Your goal: Tally up how many lines in the listing below contain the string "center", and give only the total.

Supplied data:
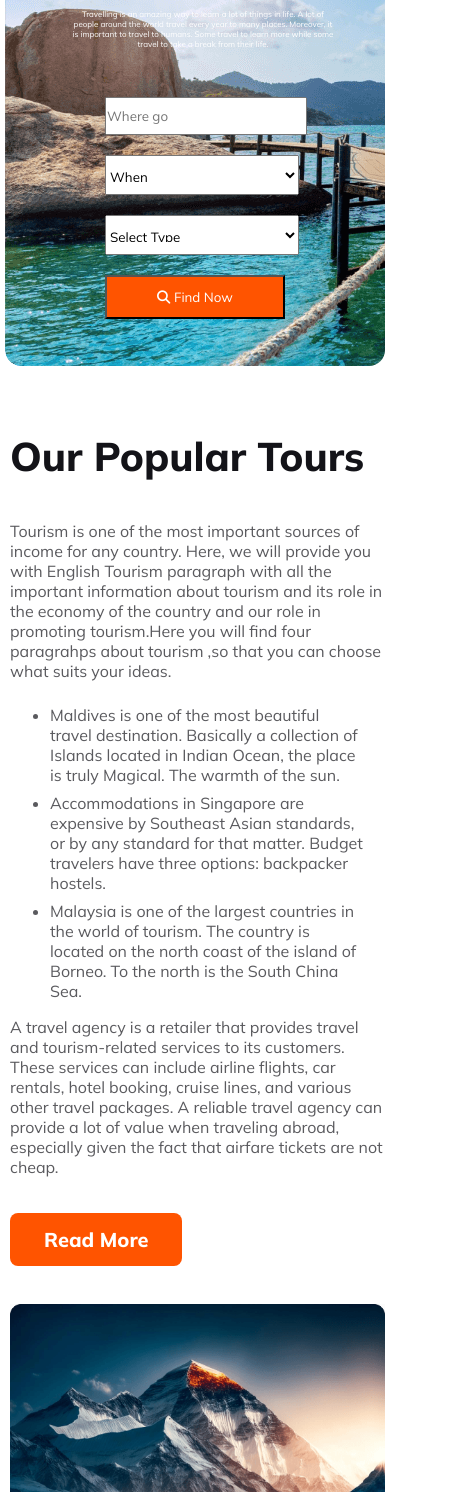
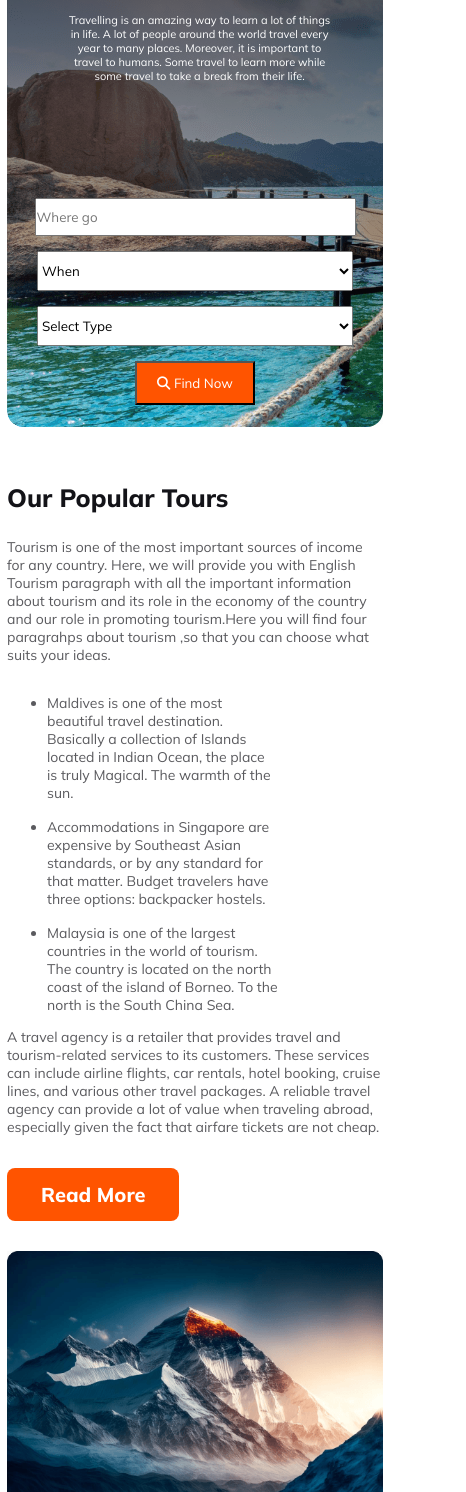
Before and after one commit to AsfirNoor/Assingnment-Project-2, a plain HTML site: page index.html in a window 390 px wide. Shown: the part 508-2000 px from the top of the page, 466 px wide, since content can reach past the window. Drawn offline with Linux system fonts and the light colour scheme.

Commit message:
third commit

```diff
--- a/assets/styles.css
+++ b/assets/styles.css
@@ -11,11 +11,12 @@
     color: #FF5400;
 }
 
-.text-color{
+.text-color {
     color: #131318B2;
 
 }
-.btn-primary{
+
+.btn-primary {
     border-radius: 8px;
     color: #FFF;
     font-size: 1.25rem;
@@ -28,7 +29,7 @@
 
 
 /* body */
-body{
+body {
     margin: 5px 135px;
 }
 
@@ -50,6 +51,7 @@ nav {
     justify-content: space-between;
     align-items: center;
     /* margin: 0 170px; */
+    margin-bottom: 130px;
 
 }
 
@@ -78,24 +80,36 @@ nav li a {
     height: 500px;
     top: 146px;
     border-radius: 16px;
+    position: relative;
 
+}
+
+.banner-img-two{
+    background-image: url(../Images/Rectangle\ 2.png);
+    background-repeat: no-repeat;
+    width: 1170px;
+    height: 500px;
+    position: absolute;
 }
 
 .main-content {
     display: flex;
     justify-content: center;
     margin-top: 14px;
+    margin-top: -206px;
 
 }
-.explore{
-    color:  #FFFFFF;
+
+.explore {
+    color: #FFFFFF;
     text-align: center;
     font-size: 64px;
     font-weight: 800;
     margin-top: 106px;
 
 }
-.explore-description{
+
+.explore-description {
     color: #FFFFFF;
     text-align: center;
     font-weight: 400;
@@ -106,76 +120,91 @@ nav li a {
 
 }
 
-.find-now{
-    background-color: #FF5400 ;
+.find-now {
+    background-color: #FF5400;
     color: #FFFFFF;
     padding: 12px 20px;
 
 }
-.where{
+
+.where {
     display: flex;
-    justify-content: center;
-    gap: 20px;
+    justify-items: center;
+    align-items: center;
     margin-top: 48px;
+    padding: 30px;
+    gap: 15px;
 }
 
-.where > input{
+.where>input {
     padding: 12px 1px 12px 0px;
-    width: 20%;
+    width: 100%;
     height: 10px;
+    gap: 10px;
 }
- .first_select{
+
+.first_select {
     padding: 12px 12px 12px px;
-    width: 20%;
+    width: 100%;
     height: 40px;
+    gap: 10px;
 }
 
 
 /* tour styles */
-.popular-tour-container{
+.popular-tour-container {
     display: flex;
     margin-top: 100px;
     gap: 100px;
+    margin-top: 260px;
 }
-.popular-title{
+
+.popular-title {
     color: #131318;
     font-size: 40px;
     font-weight: 800;
 }
-.popular-content .point{
+
+.popular-content .point {
     padding-top: 16px;
     padding-right: 105px;
 }
-.popular-title .text-primary{
+
+.popular-title .text-primary {
     padding-top: 24px;
     padding-bottom: 24px;
 }
-.content-img{
-    /* width: 100%; */
-
+.popular-title-content{
+    font-weight: 400px;
+    font-size: 16px;
 }
 /* destination styles */
-.destination{
+.destination {
     text-align: center;
     margin-top: 100px;
 }
-.destination-title{
+
+.destination-title {
     color: #131318;
     font-size: 40px;
     font-weight: 800;
 }
-.destination-content{
+
+.destination-content {
     padding: 0 150px;
 }
 
-.choose-row, .img-row{
+.choose-row,
+.img-row {
     width: 100%;
     height: 400px;
     display: flex;
     gap: 50px;
     margin-bottom: 10px;
 }
-.choose-row-1, .img-row{
+
+.choose-row-1,
+.img-row {
     width: 100%;
     height: 400px;
     display: flex;
@@ -183,39 +212,129 @@ nav li a {
     margin-bottom: 10px;
 }
 
-.choose-row-2, .img-row-2{
+.choose-row-2,
+.img-row-2 {
     width: 100%;
     max-width: 2000px;
     height: 400px;
     display: flex;
     gap: 30px;
-    /* margin-left: 10px; */
 }
-.choose > div{
+
+.choose>div {
     flex: 1;
 }
-/* .choose{
-    gap: 10px;
-} */
+
+/* why styles */
+.why{
+    text-align: center;
+    margin-top: 70px;
+}
+.why-title{
+    color: #131318;
+    font-size: 40px;
+    font-weight: 800;
+}
+.why-title-content{
+    padding: 0 150px;
+}
 
 /* mobile device */
 @media screen and (max-width: 576px) {
-   body{
-    margin-left:  5px;
-    margin-right: 5px;
+    body {
+        margin-left: 7px;
+        margin-right: 7px;
     }
-   nav{
+
+    nav {
         flex-direction: column;
+        margin-bottom: 0px;
     }
-   nav>ul{
+
+    nav>ul {
         flex-direction: column;
         margin-left: 0;
     }
-   .nav-title{
+
+    .nav-title {
         width: 298px;
     }
 
+    .main-content{
+        margin-top: 75px;
+    }
+
+    .explore {
+        width: 100%;
+        text-align: center;
+        font-size: 20px;
+    }
+
+    .explore-description{
+        padding: 37px;
+        font-size: 11px;
+    }
+
+    .where{
+        flex-direction: column;
+        align-items: center;
+        justify-content: center;
+    }
+
+    .banner-img, .banner-img-two {
+        width: 100%;
+        position: relative;
+        top: 0px;
+    }
+
+    .explore{
+        margin-top: 20px;
+        margin: 0px;
+    }
+    img{
+        width: 100%;
+        height: 100%;
+    }
     .popular-tour-container{
+        flex-direction: column;
+        gap: 30px;
+        margin-top: 30px;
+    }
+    .popular-title{
+        font-size: 25px;
+    }
+    .popular-title-content,
+    .destination-title-content,
+    .why-title-content {
+        font-size: 14px;
+    }
+    .destination,.why{
+        margin-top: 24px;
+    }
+    .destination-title,
+    .why-title{
+        font-size: 20px;
+    }
+    .destination-content
+    {
+        padding: 0px;
+    }
+    .choose-row{
+        gap: 5px;
+    }
+    .choose-row-2, .img-row-2{
+        gap: 10px;
+    }
+    .choose-row,
+    .img-row,
+    .choose-row-1,
+    .choose-row-2{
+        flex-direction: column;
+        height: auto;
+        margin-bottom: 5px;
+    }
+}
+    /* .popular-tour-container{
     flex-direction: column;
    }
 
@@ -249,7 +368,7 @@ nav li a {
     }
 
     .where > input{
-    padding: 12px 122px 12px 0px;
+    padding: 12px 12px 12px 0px;
     width: 20%;
     height: 10px;
     margin-left: 100px;
@@ -288,5 +407,4 @@ nav li a {
     }
     .content-img{
         width: 100%;
-    }
-}
+    } */
--- a/index.html
+++ b/index.html
@@ -26,13 +26,17 @@
     <main>
         <section class="banner">
             <div class="main-content">
-                <div class="banner-img">
-                    <h2 class="explore">Explore Your Travel</h2>
-                    <div>
-                        <p class="explore-description">Travelling is an amazing way to learn a lot of things in life. A
-                            lot of people around the world travel every year to many places. Moreover, it is important
-                            to travel to humans. Some travel to learn more while some travel to take a break from their
-                            life.</p>
+                <div>
+                    <div class="banner-img">
+                        <div class="banner-img-two">
+                            <h2 class="explore">Explore Your Travel</h2>
+                            <p class="explore-description">Travelling is an amazing way to learn a lot of things in
+                                life. A
+                                lot of people around the world travel every year to many places. Moreover, it is
+                                important
+                                to travel to humans. Some travel to learn more while some travel to take a break from
+                                their
+                                life.</p>
                             <form class="where">
                                 <input type="" name="" placeholder="Where go" id="">
                                 <select id="" class="first_select" name="">
@@ -49,6 +53,7 @@
                                 </select>
                                 <button class="find-now"><i class="fa-solid fa-magnifying-glass"></i> Find Now</button>
                             </form>
+                        </div>
                     </div>
                 </div>
             </div>
@@ -56,7 +61,7 @@
         <section class="popular-tour-container">
             <div class="popular-content">
                 <h3 class="popular-title">Our Popular Tours</h3>
-                <div>
+                <div class="popular-title-content">
                     <p class="text-color">Tourism is one of the most important sources of income for any country. Here,
                         we will provide you with English Tourism paragraph with all the important information about
                         tourism and its role in the economy of the country and our role in promoting tourism.Here you
@@ -81,13 +86,14 @@
                 </div>
             </div>
             <div class="popular-img-container">
-                    <img class="content-img" src="Images/Rectangle 4.png">
+                <img class="content-img" src="Images/Rectangle 4.png">
             </div>
         </section>
         <section class="destination">
             <div class="destination-content">
                 <h1 class="destination-title">Choose Your Destination</h1>
-                <p class="destination-title-2 text-color">The word destination is used to describe any location, particularly one known for
+                <p class="destination-title-content text-color">The word destination is used to describe any location,
+                    particularly one known for
                     some purpose. The word comes from the Latin destinare. and make firm. It is a goal, or point of
                     arrival. For example, you may walk to your friend's house, but there will be many stops along the wa
                 </p>
@@ -114,7 +120,7 @@
                 </div>
                 <div class="choose-row-2">
                     <div>
-                        <img class="img-row-2 img-row-12"  src="Images/Rectangle 11.png" alt="">
+                        <img class="img-row-2 img-row-12" src="Images/Rectangle 11.png" alt="">
                     </div>
                     <div>
                         <img class="img-row-2" src="Images/Rectangle 10.png" alt="">
@@ -122,6 +128,12 @@
                 </div>
             </div>
         </section>
+        <section class="why">
+            <div class="why-content">
+                <h1 class="why-title">Why Choose Us</h1>
+                <p class="why-title-content text-color">Travel takes us out of our comfort zones and inspires us to see, taste and try new things. It constantly challenges us, not only to adapt to and explore new surroundings, but also to engage with different people.</p>
+            </div>
+        </section>
     </main>
 </body>
 
```
Also changed, not shown: Images/Rectangle 2.png (added). Lines whose indentation alone changed are shown as unchanged.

Your response: 12